The $2.4 million grant will fund the opening of four more LearningWorks program sites: two in Portland and two in Biddeford. The two new Portland sites join two already established at East End Community School and Reiche Elementary School.
“Thanks to this grant, learning won’t end when the traditional school day is over,” Superintendent of Schools Emmanuel Caulk said in a press release. “I am very thankful to LearningWorks for this partnership.”
Amy Pinchette, program director for LearningWorks, said the East End Community School and Reiche sites each currently serve around 60 students a day, and the plan is for similar numbers to be served at the Presumpscot Elementary School and Ocean Avenue Elementary School.
The after-school programs focus on a “STEAM” curriculum – science, technology, engineering, arts and mathematics – and provide an extended learning time for students having a difficult time meeting the standards.
“(The program) gives students opportunities to extend their education and have more time learning,” Pinchette said. “It keeps them engaged (in learning) and there are a number of activities they can do after school.”
The new sites are set to open on Feb. 4 and they will run through the end of the school year.
Each site will have a specific theme around which the curriculum is based; at the new sites, teachers will focus on measurement, while at the current sites they will travel into space to study the stars.
“We have worked with school to identify some of the skills that students are weakest on based on test scores,” she said.
Curriculum will follow the themes with activities that support the lessons. Each student receives a notebook in which they write down ideas, keep vocabulary words, draw diagrams and make predictions about the topic they are studying.
In addition to traditional education programs, students are offered the opportunity to join different clubs to continue their engagement.
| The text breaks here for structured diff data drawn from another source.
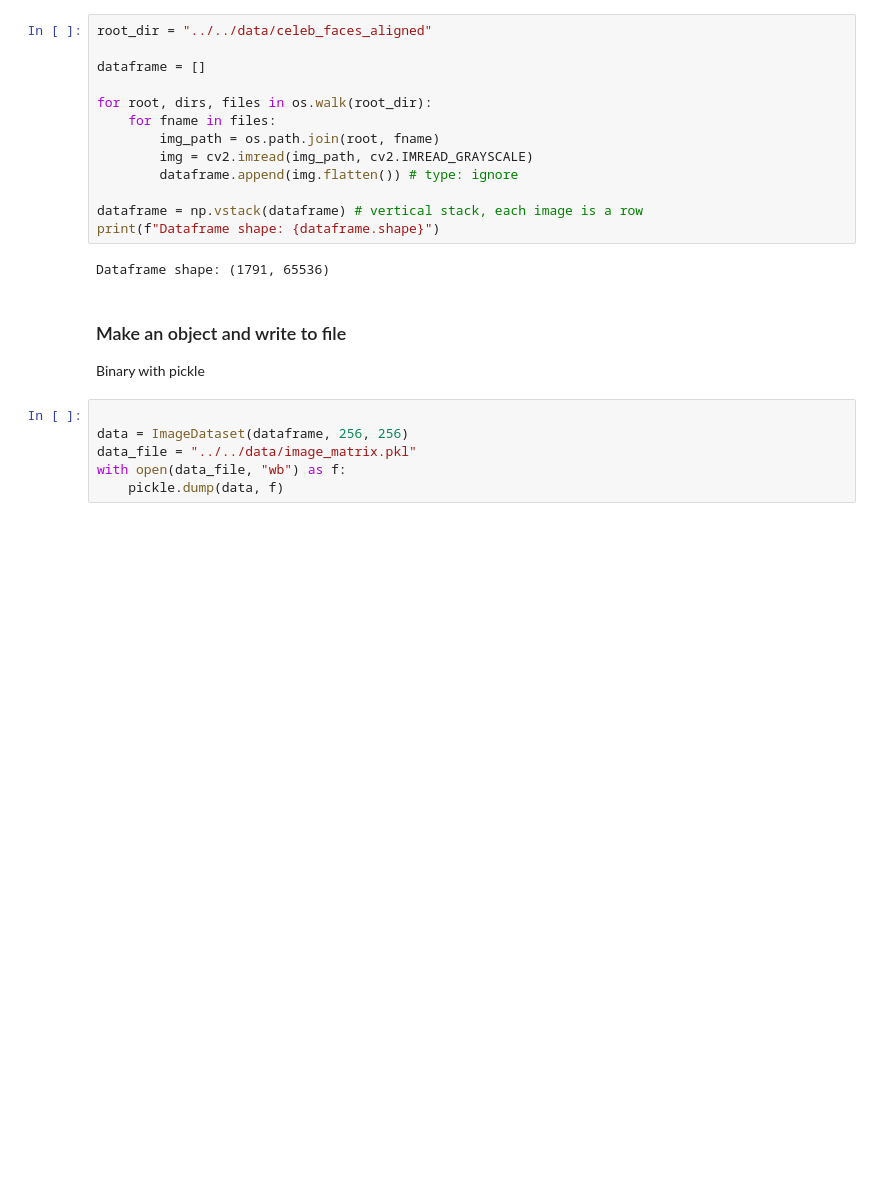
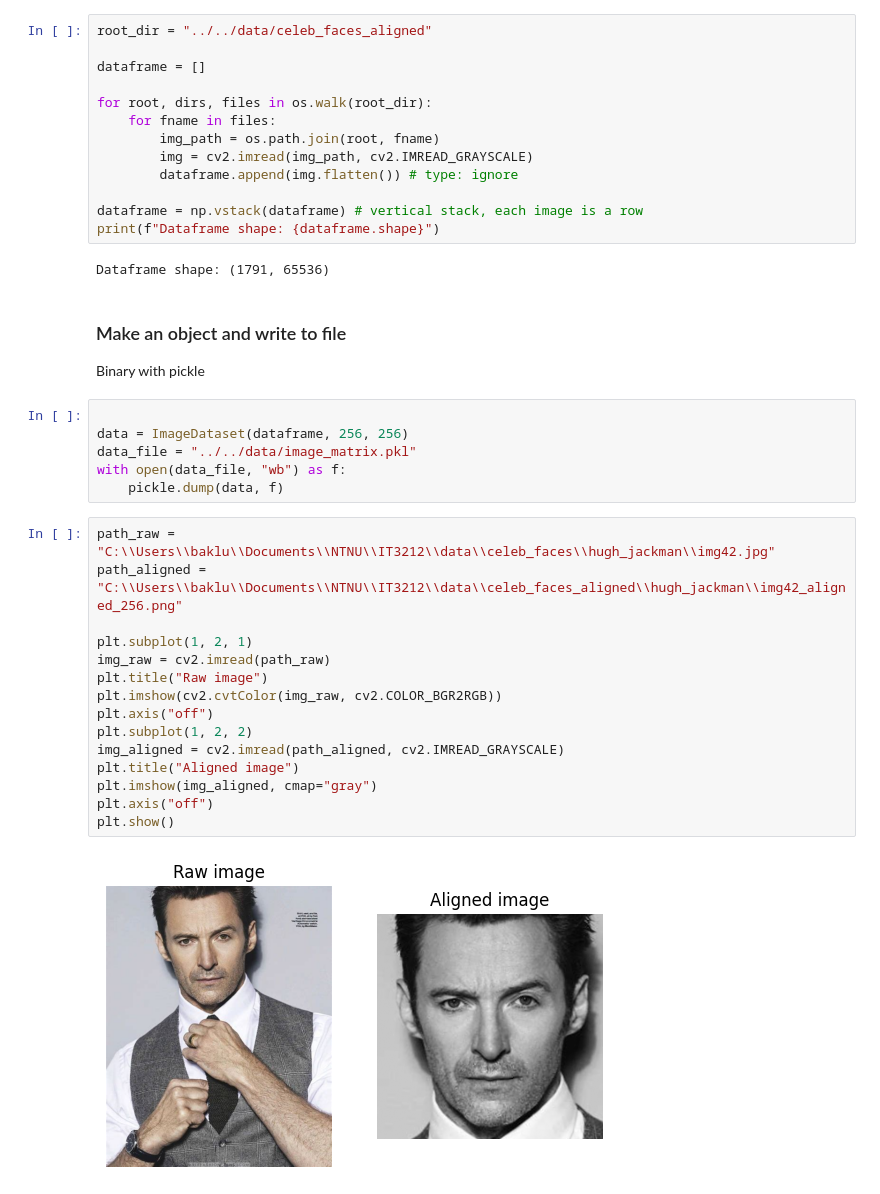
Before and after one commit to NicolaiBaklund/IT3212, a Jupyter notebook: image_processing/PCA/data_preparation.ipynb, the cells around one changed output. Saved outputs shown, nothing was run; the diff lists cells and outputs as text; blank space fills up the shorter version.

```diff
--- a/image_processing/PCA/data_preparation.ipynb
+++ b/image_processing/PCA/data_preparation.ipynb
@@ -97,3 +97,20 @@ data = ImageDataset(dataframe, 256, 256)
 data_file = "../../data/image_matrix.pkl"
 with open(data_file, "wb") as f:
     pickle.dump(data, f)
+# %%
+path_raw = "C:\\Users\\baklu\\Documents\\NTNU\\IT3212\\data\\celeb_faces\\hugh_jackman\\img42.jpg"
+path_aligned = "C:\\Users\\baklu\\Documents\\NTNU\\IT3212\\data\\celeb_faces_aligned\\hugh_jackman\\img42_aligned_256.png"
+
+plt.subplot(1, 2, 1)
+img_raw = cv2.imread(path_raw)
+plt.title("Raw image")
+plt.imshow(cv2.cvtColor(img_raw, cv2.COLOR_BGR2RGB))
+plt.axis("off")
+plt.subplot(1, 2, 2)
+img_aligned = cv2.imread(path_aligned, cv2.IMREAD_GRAYSCALE)
+plt.title("Aligned image")
+plt.imshow(img_aligned, cmap="gray")
+plt.axis("off")
+plt.show()
+# %% [output]
+[figure, added]
```
Also changed, not shown: 8 other files.
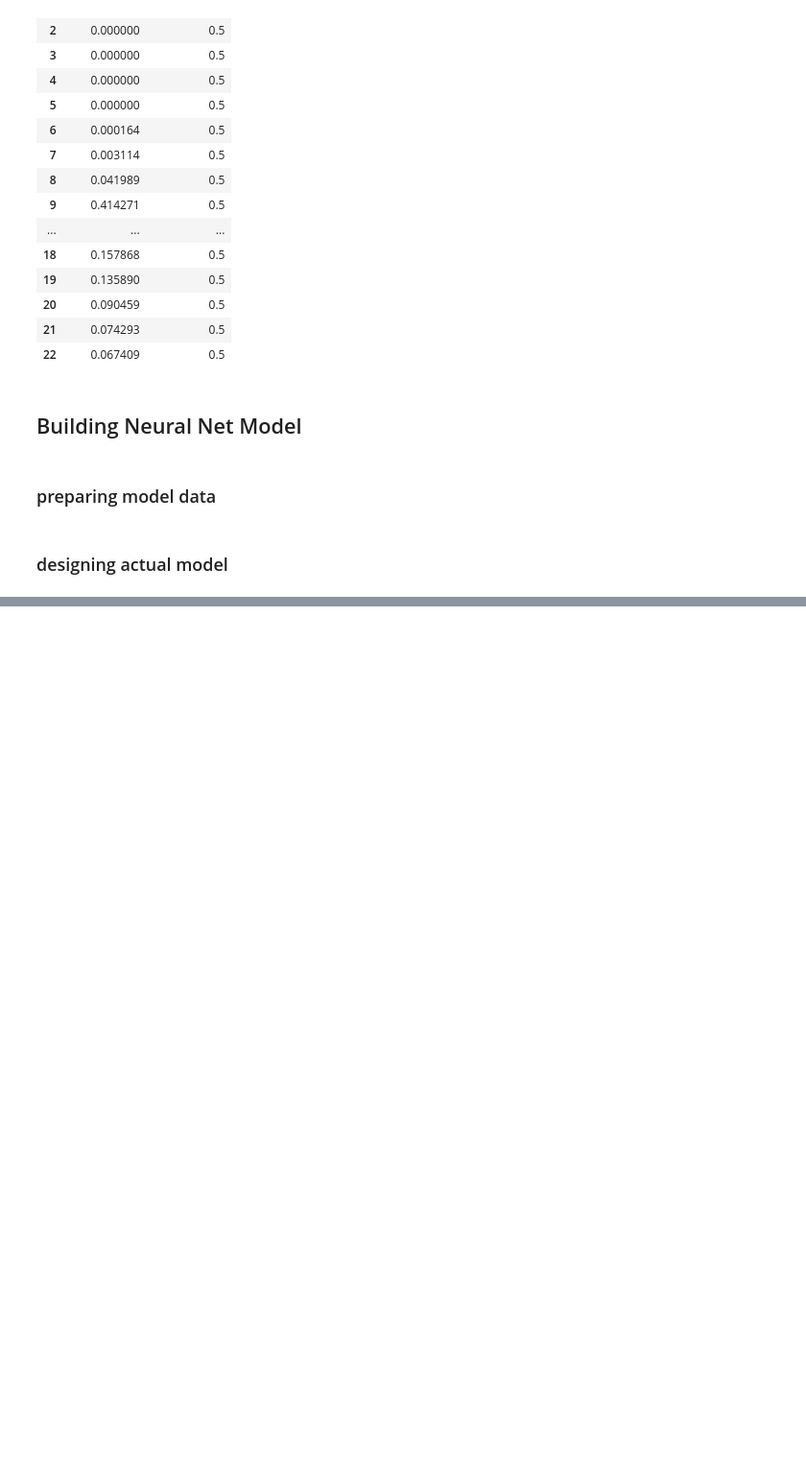
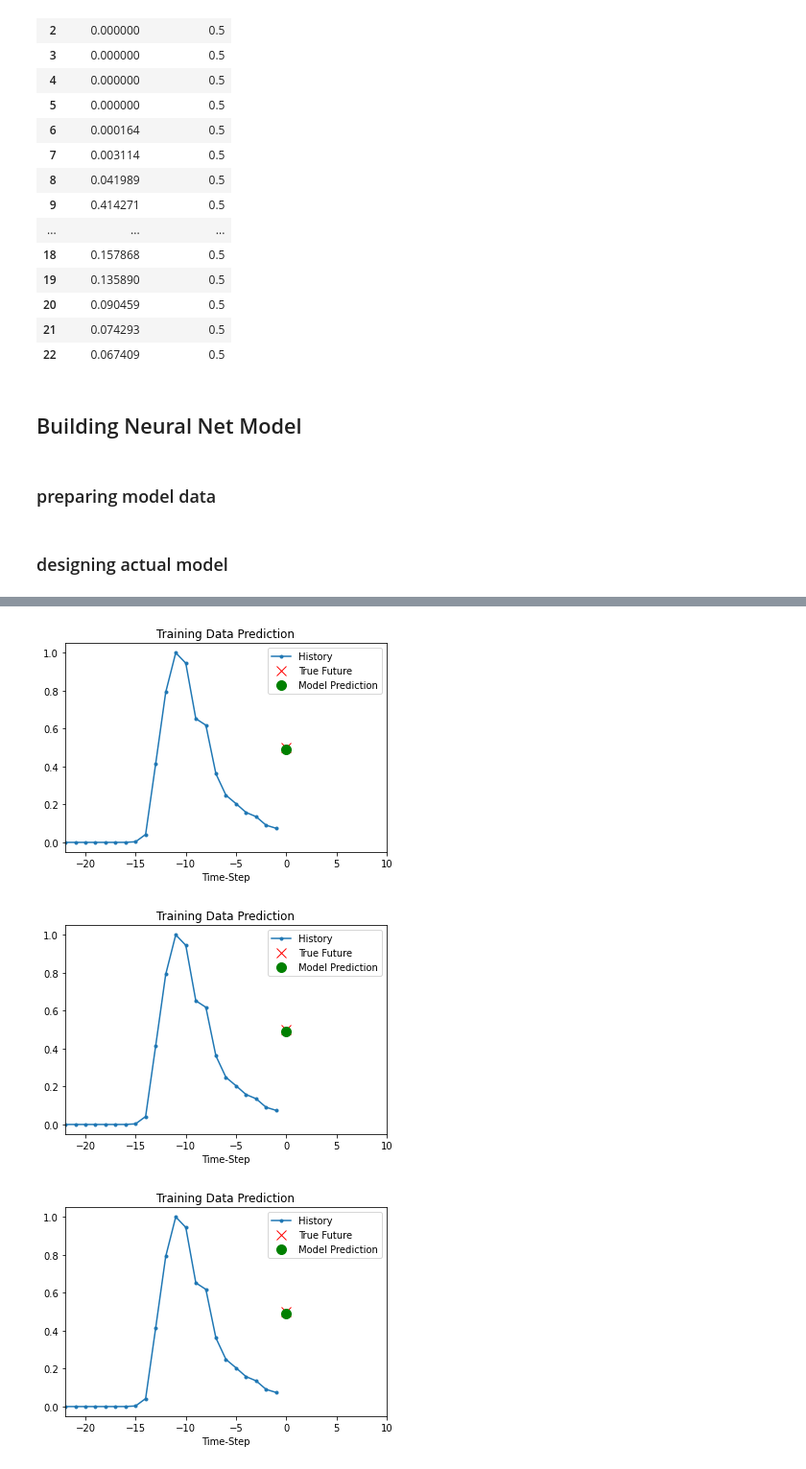
Before and after one commit to tamjazad/ml-covid19, a Jupyter notebook: flu-trained-models/ny_flu_temp_nextWed.ipynb, the cells around one changed output, grey strips where cells are left out. Shown: that part at 96% size. Saved outputs shown, nothing was run; the diff lists cells and outputs as text; code cells hidden in the pictures; blank space fills up the shorter version.

```diff
--- a/flu-trained-models/ny_flu_temp_nextWed.ipynb
+++ b/flu-trained-models/ny_flu_temp_nextWed.ipynb
@@ -362,0 +421,10 @@ lstm_prediction_model.compile(optimizer=tf.keras.optimizers.RMSprop(), loss="mae
+# %%
+for x, y in test_data_single.take(3):
+  plot = show_plot([x[0][:, 0].numpy(), y[0].numpy(),
+                    lstm_prediction_model.predict(x)[0]], 0,
+                   'Training Data Prediction')
+  plot.show()
+# %% [output]
+[figure, added]
+[figure, added]
+[figure, added]
```
Also changed, not shown: parts of 3 cells of this notebook.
Pinchette said that there is a club for any interest from book clubs to sports to LEGO robotics.
“We try to make the program as engaging as possible,” she said . “We want them to be here so we do as much as we can to keep them wanting to come back and referring their friends.”
A similar summer program, aimed at continuing student learning, runs four hours a day for four weeks at the existing sites and five weeks at the new sites.